Almost all commercial greenhouse vegetable production is grown hydroponically. Some of the largest growers in the U.S. and Canada, such as Village Farms, Windset Farms, Eurofresh Farms and Houweling’s Tomatoes, have hydroponic greenhouse operations equaling 200 or more acres in size, with tomatoes, peppers, cucumbers, eggplants, lettuce and various herbs growing.
One of my most recent challenges was designing a small greenhouse for Henry Ford West Bloomfield Hospital in a suburb outside Detroit. The objective was to produce vegetables hydroponically to increase production in the limited area of the greenhouse. At the same time, they wanted to grow an assortment of vegetables.
To do this, we designed a number of different hydroponic systems to meet the specific needs of each crop. Plant towers increased production of various herbs, as greenhouses have vertical space that must be optimized in its production systems. A water culture system called nutrient film technique (NFT) was the choice for lettuce and basil. Tomatoes, peppers and other vine crops are grown in buckets of perlite with a drip irrigation system feeding the plants with a nutrient solution.
The versatility of hydroponics applied at its simplest best.
Better by design, hydroponic operations, whether they are large and commercial or smaller scale like the hospital’s greenhouse, require less space, less energy to run and consume less water. And, without the presence of soil, they don’t have to rely on artificial pesticides.
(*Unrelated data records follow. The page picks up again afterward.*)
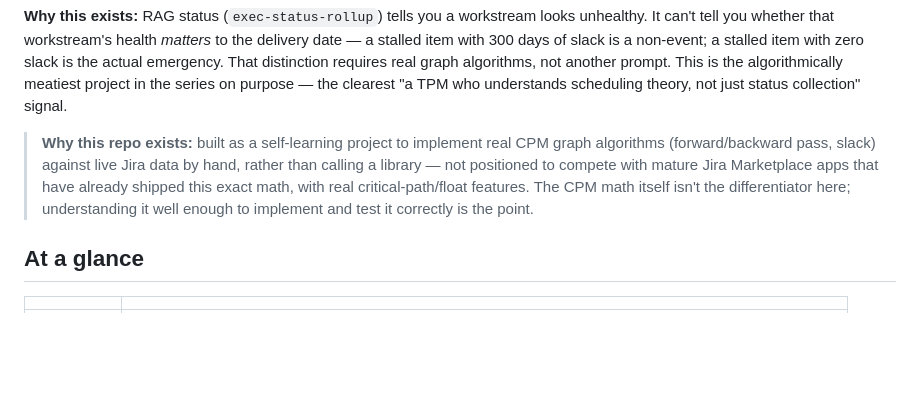
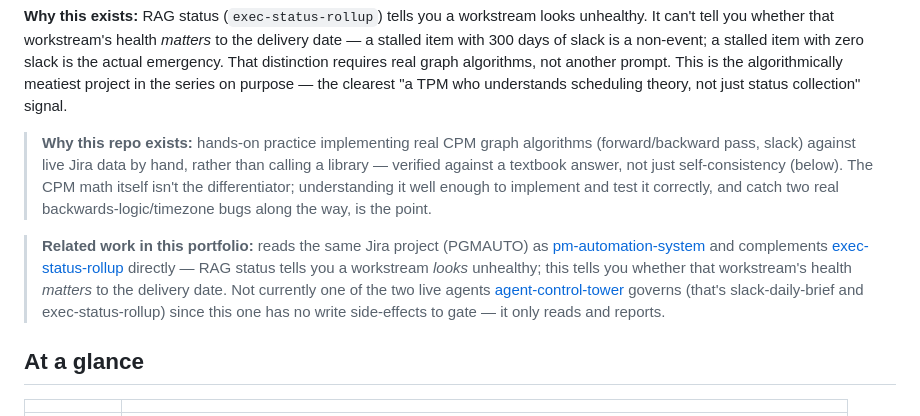
Before and after one commit to PlainJane20/critical-path-radar, a Markdown page: README.md, the part around the change. GitHub-like rendering; blank space fills up the shorter version.

Commit message:
Reframe with competency lead; complete relationship links to pm-automation-system, exec-status-rollup, agent-control-tower
Co-Authored-By: Claude Sonnet 5 <noreply@anthropic.com>

```diff
--- a/README.md
+++ b/README.md
@@ -28,13 +28,23 @@ prompt. This is the algorithmically meatiest project in the series on
 purpose — the clearest "a TPM who understands scheduling theory, not just
 status collection" signal.
 
-> **Why this repo exists:** built as a self-learning project to implement
-> real CPM graph algorithms (forward/backward pass, slack) against live
-> Jira data by hand, rather than calling a library — not positioned to
-> compete with mature Jira Marketplace apps that have already shipped this exact math, with real
-> critical-path/float features. The CPM
-> math itself isn't the differentiator here; understanding it well enough
-> to implement and test it correctly is the point.
+> **Why this repo exists:** hands-on practice implementing real CPM graph
+> algorithms (forward/backward pass, slack) against live Jira data by
+> hand, rather than calling a library — verified against a textbook
+> answer, not just self-consistency (below). The CPM math itself isn't
+> the differentiator; understanding it well enough to implement and test
+> it correctly, and catch two real backwards-logic/timezone bugs along
+> the way, is the point.
+
+> **Related work in this portfolio:** reads the same Jira project
+> (PGMAUTO) as [pm-automation-system](https://github.com/PlainJane20/pm-automation-system)
+> and complements [exec-status-rollup](https://github.com/PlainJane20/exec-status-rollup)
+> directly — RAG status tells you a workstream *looks* unhealthy; this
+> tells you whether that workstream's health *matters* to the delivery
+> date. Not currently one of the two live agents
+> [agent-control-tower](https://github.com/PlainJane20/agent-control-tower)
+> governs (that's slack-daily-brief and exec-status-rollup) since this
+> one has no write side-effects to gate — it only reads and reports.
 
 ## At a glance
 
```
Instead, they can use Integrated Pest Management (IPM), a biological procedure powered by natural predators and bioagents (pesticides made from natural sources), to control pests.
For the end consumer, that equates to crops free of disease, improved food safety and even increased nutritional value.
Howard Resh is the manager of the hydroponic farm at CuisinArt Golf Resort & Spa in Anguilla, British West Indies, where fresh salad crops are grown for the guests of the resort. Dr. Resh is also an international consultant on the development of hydroponic operations. He has written five books, with Hydroponic Food Production in its seventh edition, and also has a website.